October 3, 2018
In the spring of last year, the Consumer Financial Protection Bureau (“CFPB”) filed an enforcement action against Ocwen Financial Corporation (“Ocwen”) and its subsidiaries for violation of mortgage servicing rules. The suit was filed in the U.S. District Court for the Southern District of Florida, naming Ocwen and two of its subsidiaries - Ocwen Mortgage Servicing, Inc. and Ocwen Loan Servicing, LLC - as defendants. Close on the heels of that suit, the Attorney General for Florida brought a very similar action against Ocwen and its subsidiaries - filed the same day, in the same court, bearing the very next civil case number. Around the same time, close to half the nation’s state mortgage regulators let loose a coordinated broadside against Ocwen:
…22 state mortgage regulators… issued public regulatory orders or charges to subsidiaries of Ocwen... to address violations of state and federal laws, including the mishandling of consumer escrow accounts, unlicensed activity, and a deficient financial condition. The majority of the orders prohibit the acquisition of mortgage servicing rights and the origination of mortgage loans until the company is able to prove it can appropriately manage its existing mortgage escrow accounts. The orders are the culmination of several years of examinations and monitoring by multiple state regulatory agencies that revealed the company is mismanaging consumer mortgage escrow accounts.
Subsequently, other state regulators piled on, with 31 states in the mix by year-end.
A year ago, I provided an analysis of the CFPB v. Ocwen enforcement case - where the case stood five months in - and, in this analysis, I included some background information on the mortgage servicing rules at issue, the rise of the nonbanks in the mortgage servicer arena, and Ocwen’s dramatic growth in recent years. If you’re not already familiar with the details of the CFPB v. Ocwen case and its background, I recommend clicking the link for the previous article.
The purpose of this particular article is to highlight some of the developments surrounding the CFPB v. Ocwen case since my post last September. A year ago, there were 46 entries on the case docket. As of the date of this post, there are 175 entries. Many of these entries relate to discovery issues, notice of attorney appearances and procedural housekeeping matters.
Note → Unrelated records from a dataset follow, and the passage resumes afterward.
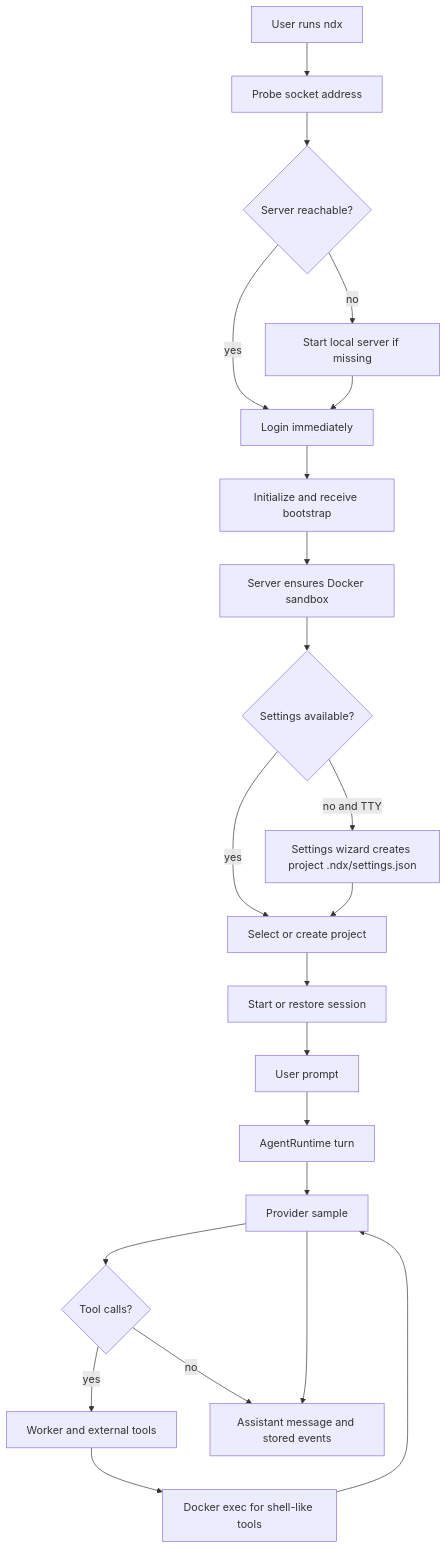
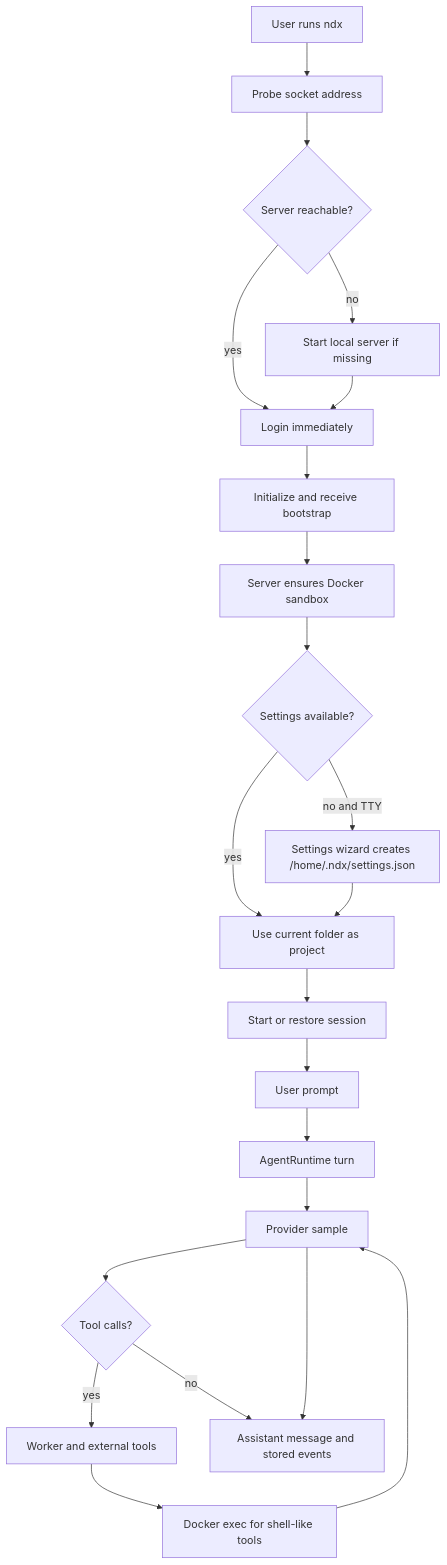
Diagram 20 of 20 in docs/system-architecture.md (hikaMaeng/ndx), drawn with Mermaid before and after one commit. The commit also changed other lines of this file and 15 other files, not shown here.

````diff
--- a/docs/system-architecture.md
+++ b/docs/system-architecture.md
@@ -670,32 +673,32 @@
 ```mermaid
 flowchart TD
   start["User runs ndx"]
   probe["Probe socket address"]
   fallback{"Server reachable?"}
   local["Start local server if missing"]
   login["Login immediately"]
   init["Initialize and receive bootstrap"]
   sandbox["Server ensures Docker sandbox"]
   settings{"Settings available?"}
-  wizard["Settings wizard creates project .ndx/settings.json"]
-  project["Select or create project"]
+  wizard["Settings wizard creates /home/.ndx/settings.json"]
+  project["Use current folder as project"]
   session["Start or restore session"]
   prompt["User prompt"]
   runtime["AgentRuntime turn"]
   model["Provider sample"]
   tools{"Tool calls?"}
   worker["Worker and external tools"]
   docker["Docker exec for shell-like tools"]
   output["Assistant message and stored events"]
 
   start --> probe --> fallback
   fallback -->|"yes"| login
   fallback -->|"no"| local --> login
   login --> init --> sandbox --> settings
   settings -->|"yes"| project
   settings -->|"no and TTY"| wizard --> project
   project --> session --> prompt --> runtime --> model --> tools
   tools -->|"yes"| worker --> docker --> model
   tools -->|"no"| output
   model --> output
 ```
````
Not that they’re not relevant (for instance, there was a motion to intervene/certify class filed 02/27/2018 that was just denied by the court 09/27/2018), but it would be mind-numbing to try and summarize the motions, orders and other filings corresponding with these entries. Rather, I’m going to focus on three developments since late September 2017 which - singly and collectively - stand to have considerable influence on the course of the case. They are: the D.C. Circuit’s decision in January on the constitutionality of the CFPB; Mulvaney’s ratification of the CFPB’s position in the Ocwen enforcement case; and Ocwen’s settlement with state mortgage regulators over the past year.
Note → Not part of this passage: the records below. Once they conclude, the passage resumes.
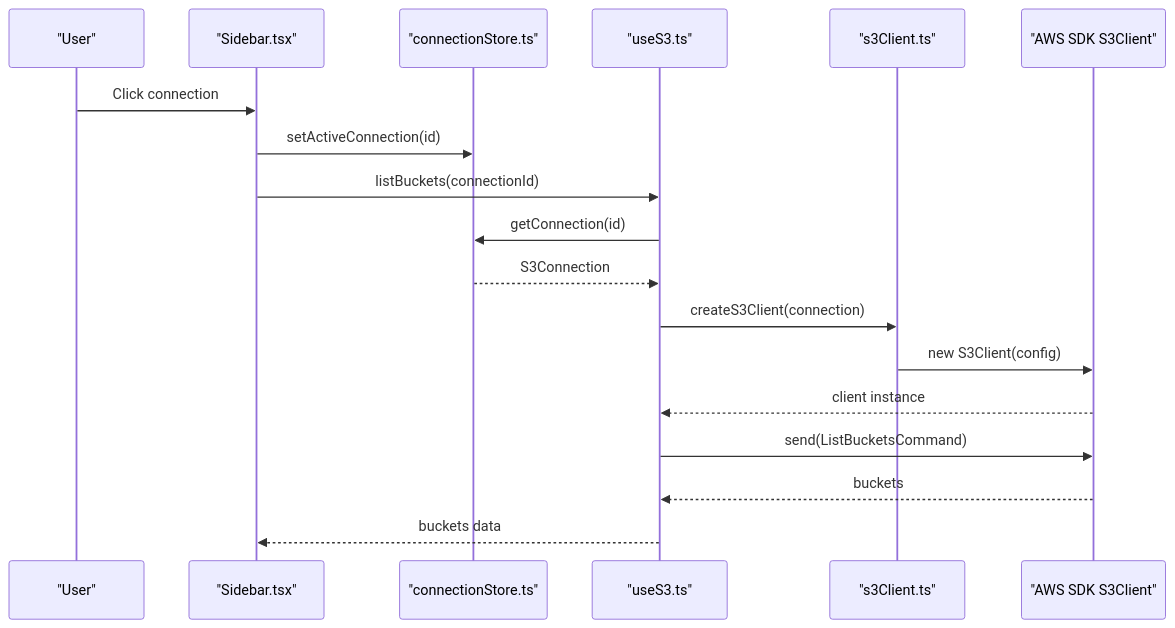
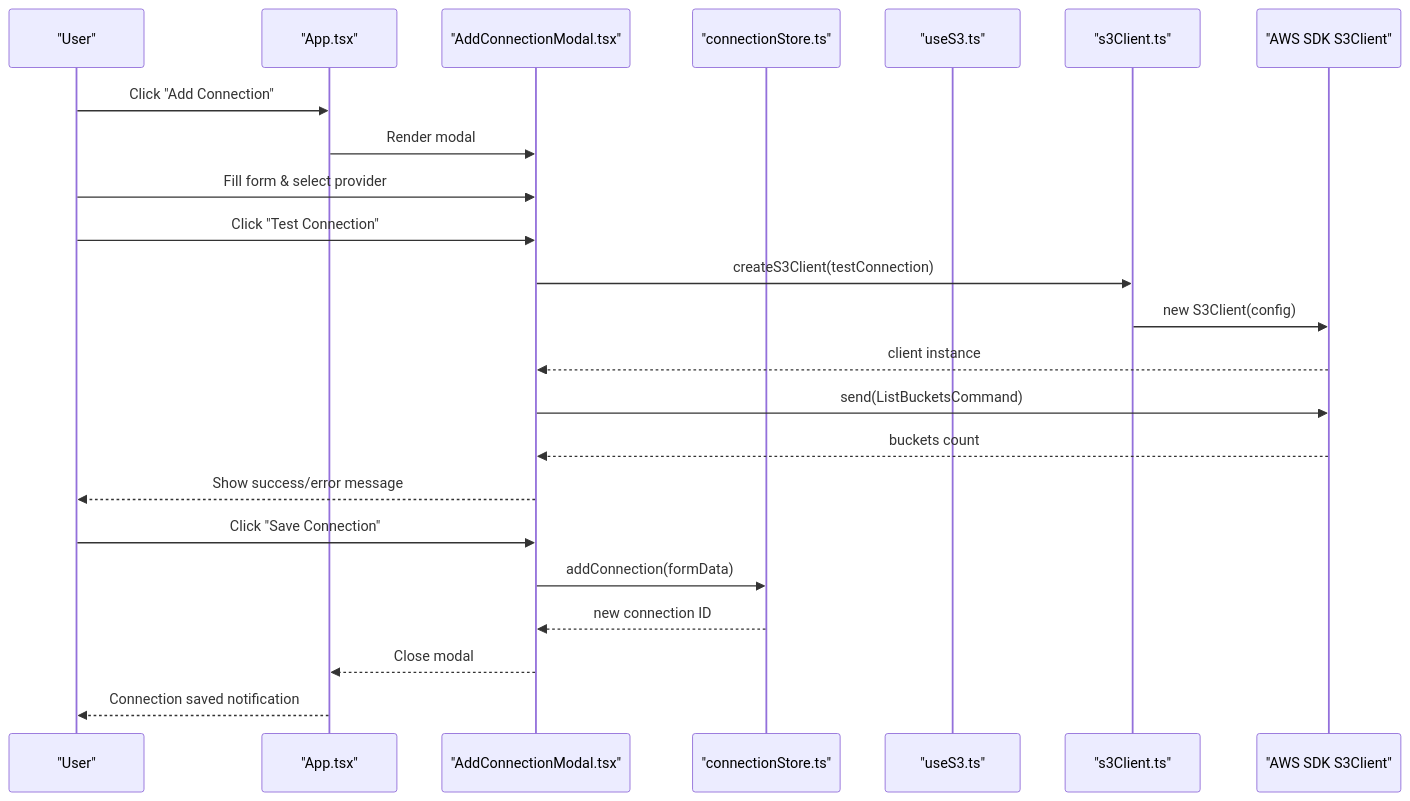
The second of 7 diagrams in .qoder/repowiki/en/content/Core Features/Connection Management.md (nasrulhadi/s3-explorer), drawn with Mermaid before and after one commit. The commit also changed other lines of this file and 44 other files, not shown here.

First line of the commit message:
feat(ui): introduce comprehensive UI component system with TransferPanel and AddConnectionModal

````diff
--- a/.qoder/repowiki/en/content/Core Features/Connection Management.md
+++ b/.qoder/repowiki/en/content/Core Features/Connection Management.md
@@ -116,20 +140,25 @@
 ```mermaid
 sequenceDiagram
 participant User as "User"
-participant Sidebar as "Sidebar.tsx"
+participant App as "App.tsx"
+participant AddModal as "AddConnectionModal.tsx"
 participant ConnStore as "connectionStore.ts"
 participant UseS3 as "useS3.ts"
 participant S3Client as "s3Client.ts"
 participant S3SDK as "AWS SDK S3Client"
-User->>Sidebar : Click connection
-Sidebar->>ConnStore : setActiveConnection(id)
-Sidebar->>UseS3 : listBuckets(connectionId)
-UseS3->>ConnStore : getConnection(id)
-ConnStore-->>UseS3 : S3Connection
-UseS3->>S3Client : createS3Client(connection)
+User->>App : Click "Add Connection"
+App->>AddModal : Render modal
+User->>AddModal : Fill form & select provider
+User->>AddModal : Click "Test Connection"
+AddModal->>S3Client : createS3Client(testConnection)
 S3Client->>S3SDK : new S3Client(config)
-S3SDK-->>UseS3 : client instance
-UseS3->>S3SDK : send(ListBucketsCommand)
-S3SDK-->>UseS3 : buckets
-UseS3-->>Sidebar : buckets data
+S3SDK-->>AddModal : client instance
+AddModal->>S3SDK : send(ListBucketsCommand)
+S3SDK-->>AddModal : buckets count
+AddModal-->>User : Show success/error message
+User->>AddModal : Click "Save Connection"
+AddModal->>ConnStore : addConnection(formData)
+ConnStore-->>AddModal : new connection ID
+AddModal-->>App : Close modal
+App-->>User : Connection saved notification
 ```
````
 CFPB v. Ocwen Financial Corporation et al, U.S. District Court for the Southern District of Fla., Case No. 9:17-CV-80495 (filed 04/20/2017)
 Office of the Attorney General et al v. Ocwen Financial Corporation et al, U.S. District Court for the Southern District of Fla., Case No. 9:17-CV-80496
Conference of State Bank Supervisors 4/20/17 Media Release-https://www.csbs.org/state-regulators-issue-cease-and-desist-orders-subsidiaries-ocwen-financial-corp
 Link to 9/21/17 article: https://www.nexsenpruet.com/insights/update-on-the-cfpbs-enforcement-case-against-ocwen-financial-corporation
Brooks Bossong focuses his practice on banking law, credit union law, creditors' rights/special assets, regulatory/compliance issues and commercial litigation. Brooks has a statewide practice in which he represents a variety of financial institutions and business lenders.